South Korea stands firm on border broadcasts into North
South Korean President Park Geun-hye has said its cross-border propaganda broadcasts will continue until Pyongyang apologises for landmines that injured two South Korean soldiers.
North Korea has threatened to use force to stop the broadcasts, ratcheting up tensions on the Korean Peninsula.
High-level talks to resolve the issue went through a second night on Sunday.
Both country's militaries are on alert after a brief exchange of fire at the border on Thursday.
North Korea denies laying the landmines which maimed the soldiers earlier this month as they were patrolling the Demilitarized Zone (DMZ), the heavily fortified border.
It also denies shelling the South on Thursday, an incident which prompted return artillery fire from the South.
"We need a clear apology and measures to prevent a recurrence of these provocations and tense situations," said Ms Park according to a statement released by her office.
"Otherwise, this government will take appropriate steps and continue loudspeaker broadcasts."
South Korea resumed the propaganda broadcasts along the DMZ earlier this month, after an 11-year hiatus, in apparent retaliation for the landmine attack.
'On a war footing'
The talks that began on Saturday in the abandoned "truce village" of Panmunjom inside the DMZ have, for the time being, subdued heated rhetoric of imminent war.
South Korea is represented by national security adviser Kim Kwan-jin and Unification Minister Hong Yong-pyo, while the North has sent senior officials Kim Yong-gon and Hwang Pyong-so, who is seen by many analysts as North Korean leader Kim Jong-un's second-in-command.
However, South Korea's military had said that most of North Korea's submarines appeared to be away from their bases, and amphibious landing vessels had been deployed to the border, the Yonhap news agency reports.
On Friday, North Korea ordered its troops to be "on a war footing".
South Korea has evacuated almost 4,000 residents from border areas and warned that it would "retaliate harshly" to any acts of aggression.
The two Koreas remain technically at war, because the 1950-1953 conflict ended in an armistice, not a peace treaty.
Loudspeakers and psychological warfare
In 2004, South Korea and North Korea reached an agreement to dismantle their propaganda loudspeakers at the border.

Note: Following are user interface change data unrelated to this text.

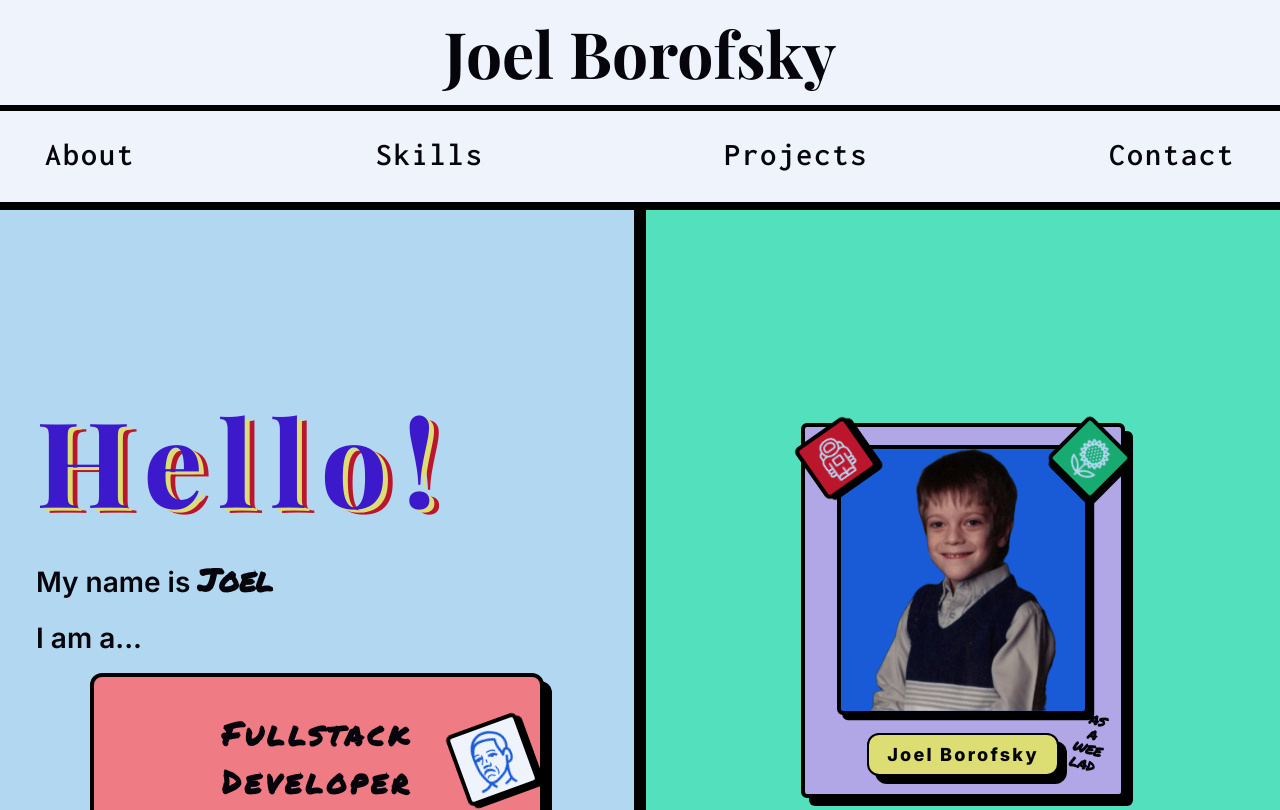
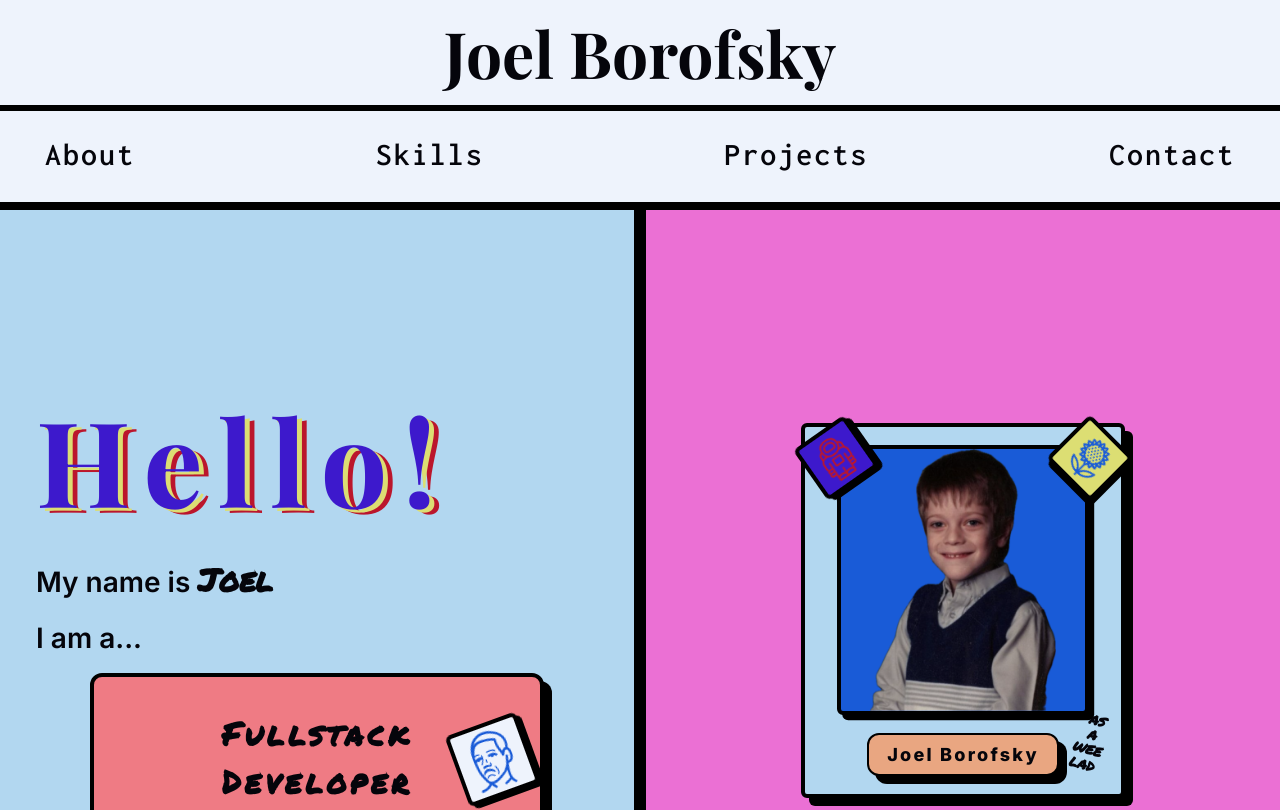
Before and after one commit to BorofskyDev/joelborofsky-react, a React (Vite) app: page / in a window 1280 px wide. Shown: the top 810 px of the page. Built offline with nearby package versions, Linux system fonts and the light colour scheme; a web font is replaced by a local one.

Commit message:
Update button animation and hero picture styling

```diff
--- a/src/components/buttons/mobile-menu-toggle/MobileMenuToggle.jsx
+++ b/src/components/buttons/mobile-menu-toggle/MobileMenuToggle.jsx
@@ -6,6 +6,7 @@ import styles from './MobileMenuToggle.module.scss'
 const topVariants = {
   closed: { rotate: 0, top: '0.25em', left: '0' },
   opened: { rotate: 45, top: '0.9em', left: '0.5em'},
+
 }
 
 const middleVariants = {
@@ -31,6 +32,13 @@ function MobileMenuToggle({ isMenuOpen, handleMenuToggle }) {
       <motion.span
         variants={topVariants}
         animate={isMenuOpen ? 'opened' : 'closed'}
+        transition={{
+          type: 'spring',
+          stiffness: 260,
+          damping: 15,
+          duration: 0.3,
+          ease: 'easeInOut',
+        }}
       ></motion.span>
       <motion.span
         variants={middleVariants}
@@ -39,6 +47,13 @@ function MobileMenuToggle({ isMenuOpen, handleMenuToggle }) {
       <motion.span
         variants={bottomVariants}
         animate={isMenuOpen ? 'opened' : 'closed'}
+        transition={{
+          type: 'spring',
+          stiffness: 260,
+          damping: 15,
+          duration: 0.3,
+          ease: 'easeInOut',
+        }}
       ></motion.span>
     </button>
   )
--- a/src/components/sections/hero/picture/HeroPicture.jsx
+++ b/src/components/sections/hero/picture/HeroPicture.jsx
@@ -7,20 +7,20 @@ function HeroPicture() {
   return (
     <div className={styles.heroPicture}>
       <ImageContainer
-        containerBg='bg-violet'
+        containerBg='bg-blue'
         src={heroPicture}
         alt='Joel Borofsky elementary school photo'
         imageBg='bg-vibrant-blue'
-        smallContainerBg='bg-yellow'
+        smallContainerBg='bg-orange'
         title='Joel Borofsky'
         note="as a wee lad"
-        iconBg1='bg-vibrant-red'
-        iconFill1='fill-blue'
+        iconBg1='bg-vibrant-purple'
+        iconFill1='fill-vibrant-red'
         icon1={icons.astronaut.path}
         xmlns1={icons.astronaut.xmlns}
         viewBox1={icons.astronaut.viewBox}
-        iconBg2='bg-vibrant-green'
-        iconFill2='fill-blue'
+        iconBg2='bg-yellow'
+        iconFill2='fill-vibrant-blue'
         icon2={icons.sunflower.path}
         xmlns2={icons.sunflower.xmlns}
         viewBox2={icons.sunflower.viewBox}
--- a/src/components/sections/hero/picture/HeroPicture.module.scss
+++ b/src/components/sections/hero/picture/HeroPicture.module.scss
@@ -3,7 +3,7 @@
 .heroPicture {
   height: 50vh;
   width: 100%;
-  background-color: hsl(var(--color-green));
+  background-color: hsl(var(--color-pink));
   display: grid;
   place-items: center;
   grid-template-columns: repeat(4, 1fr);
--- a/src/styles/utils/classes/_backgrounds.scss
+++ b/src/styles/utils/classes/_backgrounds.scss
@@ -26,6 +26,10 @@
   background-color: hsl(var(--color-pink));
 }
 
+.bg-orange {
+  background-color: hsl(var(--color-orange));
+}
+
 .bg-vibrant-blue {
   background-color: hsl(var(--color-vibrant-blue));
 }
@@ -38,7 +42,7 @@
   background-color: hsl(var(--color-vibrant-purple));
 }
 
-.bg-vibrant-orange{
+.bg-vibrant-orange {
   background-color: hsl(var(--color-vibrant-orange));
 }
 
```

The broadcasts were part of a programme of psychological warfare, according to South Korean newspaper Korea Times, to deliver outside news so that North Korean soldiers and border-area residents could hear it.